- REQUIREMENT
Return each line of the records below that contains the word "widget".

- INPUT DATA

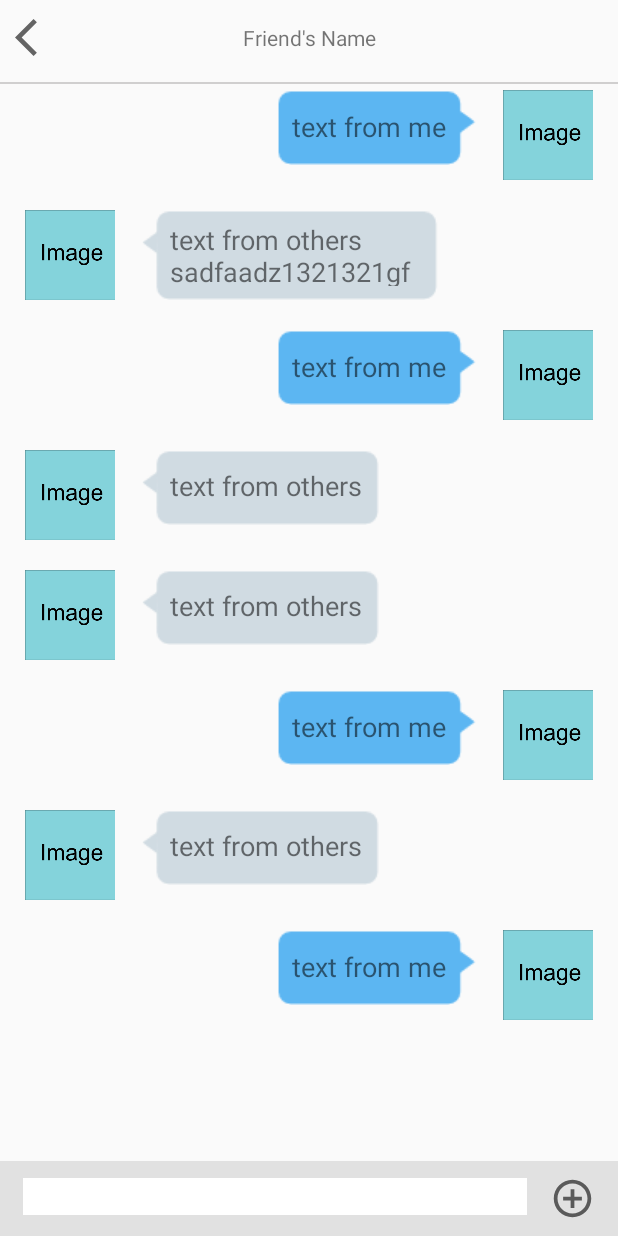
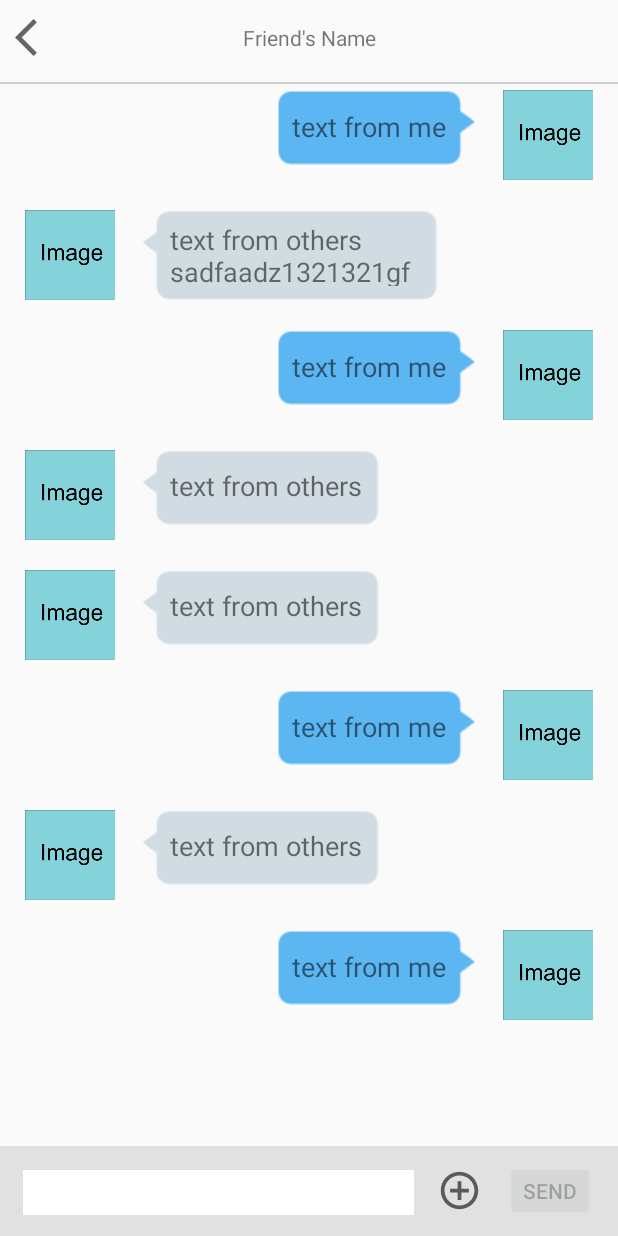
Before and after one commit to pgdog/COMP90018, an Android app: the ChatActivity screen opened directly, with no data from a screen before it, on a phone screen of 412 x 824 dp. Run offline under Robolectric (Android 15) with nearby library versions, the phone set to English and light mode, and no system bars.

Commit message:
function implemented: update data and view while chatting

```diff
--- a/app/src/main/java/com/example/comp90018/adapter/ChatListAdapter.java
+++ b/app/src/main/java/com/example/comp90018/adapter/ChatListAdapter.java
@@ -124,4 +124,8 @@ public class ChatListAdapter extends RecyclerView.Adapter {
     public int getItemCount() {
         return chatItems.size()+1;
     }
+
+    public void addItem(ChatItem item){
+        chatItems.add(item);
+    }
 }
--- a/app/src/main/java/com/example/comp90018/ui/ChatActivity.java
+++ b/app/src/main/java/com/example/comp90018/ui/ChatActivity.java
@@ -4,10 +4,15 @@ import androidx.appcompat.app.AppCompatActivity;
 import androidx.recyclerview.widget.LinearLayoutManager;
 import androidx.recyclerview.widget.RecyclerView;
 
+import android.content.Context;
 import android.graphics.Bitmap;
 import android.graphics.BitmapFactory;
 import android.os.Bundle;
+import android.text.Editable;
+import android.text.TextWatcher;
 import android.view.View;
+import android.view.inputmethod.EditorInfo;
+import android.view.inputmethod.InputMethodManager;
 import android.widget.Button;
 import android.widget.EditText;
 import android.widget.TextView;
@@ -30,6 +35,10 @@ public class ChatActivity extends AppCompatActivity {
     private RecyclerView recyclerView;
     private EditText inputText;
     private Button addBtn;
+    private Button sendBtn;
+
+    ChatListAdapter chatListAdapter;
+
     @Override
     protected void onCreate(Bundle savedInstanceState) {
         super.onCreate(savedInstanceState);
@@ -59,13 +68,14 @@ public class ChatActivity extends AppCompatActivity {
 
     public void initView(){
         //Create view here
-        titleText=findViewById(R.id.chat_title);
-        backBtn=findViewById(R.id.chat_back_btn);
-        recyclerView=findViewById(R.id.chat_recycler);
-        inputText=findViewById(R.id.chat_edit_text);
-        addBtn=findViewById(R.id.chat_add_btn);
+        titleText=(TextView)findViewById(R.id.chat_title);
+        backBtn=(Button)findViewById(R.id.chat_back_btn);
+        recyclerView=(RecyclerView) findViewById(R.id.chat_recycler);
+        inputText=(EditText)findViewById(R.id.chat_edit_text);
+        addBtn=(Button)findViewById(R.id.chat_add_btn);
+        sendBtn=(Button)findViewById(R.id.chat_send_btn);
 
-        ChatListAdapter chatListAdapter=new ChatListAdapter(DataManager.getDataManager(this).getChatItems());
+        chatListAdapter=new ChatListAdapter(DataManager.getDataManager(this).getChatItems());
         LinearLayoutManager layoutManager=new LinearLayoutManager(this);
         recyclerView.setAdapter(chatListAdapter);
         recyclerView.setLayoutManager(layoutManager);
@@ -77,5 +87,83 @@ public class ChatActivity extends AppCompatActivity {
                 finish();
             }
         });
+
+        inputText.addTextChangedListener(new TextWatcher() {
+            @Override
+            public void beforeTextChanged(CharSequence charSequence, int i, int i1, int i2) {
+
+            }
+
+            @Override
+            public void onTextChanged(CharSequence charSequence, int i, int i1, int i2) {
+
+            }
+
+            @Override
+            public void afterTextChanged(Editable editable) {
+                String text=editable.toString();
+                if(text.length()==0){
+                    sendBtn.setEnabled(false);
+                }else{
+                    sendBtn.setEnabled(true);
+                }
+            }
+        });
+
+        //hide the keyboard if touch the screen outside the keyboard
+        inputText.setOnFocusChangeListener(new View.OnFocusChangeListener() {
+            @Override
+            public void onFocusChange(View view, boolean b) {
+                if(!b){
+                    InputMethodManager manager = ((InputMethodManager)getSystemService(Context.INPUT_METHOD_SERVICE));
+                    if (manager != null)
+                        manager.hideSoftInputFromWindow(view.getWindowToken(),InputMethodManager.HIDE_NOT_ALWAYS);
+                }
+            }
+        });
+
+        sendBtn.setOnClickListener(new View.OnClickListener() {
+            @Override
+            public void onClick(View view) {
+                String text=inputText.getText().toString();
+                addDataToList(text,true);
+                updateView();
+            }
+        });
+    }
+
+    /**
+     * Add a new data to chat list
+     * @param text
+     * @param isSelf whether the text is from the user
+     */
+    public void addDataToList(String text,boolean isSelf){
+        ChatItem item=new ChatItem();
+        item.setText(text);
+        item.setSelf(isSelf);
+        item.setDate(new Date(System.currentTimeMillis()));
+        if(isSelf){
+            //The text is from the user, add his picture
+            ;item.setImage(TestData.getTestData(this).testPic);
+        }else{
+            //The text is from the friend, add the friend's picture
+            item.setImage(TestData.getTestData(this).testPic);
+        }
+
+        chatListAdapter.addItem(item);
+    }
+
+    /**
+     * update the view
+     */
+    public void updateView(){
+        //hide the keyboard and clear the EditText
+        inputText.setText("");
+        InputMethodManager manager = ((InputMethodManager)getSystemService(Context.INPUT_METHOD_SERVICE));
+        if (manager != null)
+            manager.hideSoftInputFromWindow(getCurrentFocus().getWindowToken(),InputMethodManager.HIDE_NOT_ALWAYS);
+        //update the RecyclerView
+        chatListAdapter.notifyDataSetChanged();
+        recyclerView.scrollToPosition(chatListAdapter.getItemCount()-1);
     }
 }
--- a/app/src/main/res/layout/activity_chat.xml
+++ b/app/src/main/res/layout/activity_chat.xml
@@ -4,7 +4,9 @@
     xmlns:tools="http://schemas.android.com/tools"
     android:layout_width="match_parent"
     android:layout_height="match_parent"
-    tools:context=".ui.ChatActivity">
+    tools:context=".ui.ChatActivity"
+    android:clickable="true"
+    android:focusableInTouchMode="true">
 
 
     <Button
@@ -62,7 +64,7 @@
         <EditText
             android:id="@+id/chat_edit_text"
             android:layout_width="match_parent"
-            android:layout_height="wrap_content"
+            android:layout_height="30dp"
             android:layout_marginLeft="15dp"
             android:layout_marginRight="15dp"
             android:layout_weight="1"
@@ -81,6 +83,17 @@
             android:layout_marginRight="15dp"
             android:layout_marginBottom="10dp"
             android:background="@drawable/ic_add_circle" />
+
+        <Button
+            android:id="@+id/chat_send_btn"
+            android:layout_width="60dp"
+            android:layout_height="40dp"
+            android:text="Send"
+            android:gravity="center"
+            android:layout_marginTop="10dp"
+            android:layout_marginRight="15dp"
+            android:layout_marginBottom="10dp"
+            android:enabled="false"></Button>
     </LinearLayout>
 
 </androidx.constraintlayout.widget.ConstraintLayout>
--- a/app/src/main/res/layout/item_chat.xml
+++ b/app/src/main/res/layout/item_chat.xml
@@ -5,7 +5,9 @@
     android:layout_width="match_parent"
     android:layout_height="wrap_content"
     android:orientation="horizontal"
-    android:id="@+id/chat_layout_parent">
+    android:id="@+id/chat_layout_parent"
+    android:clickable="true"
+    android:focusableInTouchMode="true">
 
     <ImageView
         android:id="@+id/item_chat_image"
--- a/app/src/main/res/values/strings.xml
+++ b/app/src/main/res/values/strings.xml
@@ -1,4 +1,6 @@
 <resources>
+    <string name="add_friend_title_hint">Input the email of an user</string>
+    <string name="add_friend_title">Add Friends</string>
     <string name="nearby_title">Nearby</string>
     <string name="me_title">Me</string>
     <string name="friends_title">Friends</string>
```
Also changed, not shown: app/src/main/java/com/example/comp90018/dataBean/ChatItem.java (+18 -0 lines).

- THE COMPLETED TASK
 import androidx.recyclerview.widget.LinearLayoutManager;
 import androidx.recyclerview.widget.RecyclerView;
 import android.widget.Button;
 import android.widget.EditText;
 import android.widget.TextView;
 </androidx.constraintlayout.widget.ConstraintLayout>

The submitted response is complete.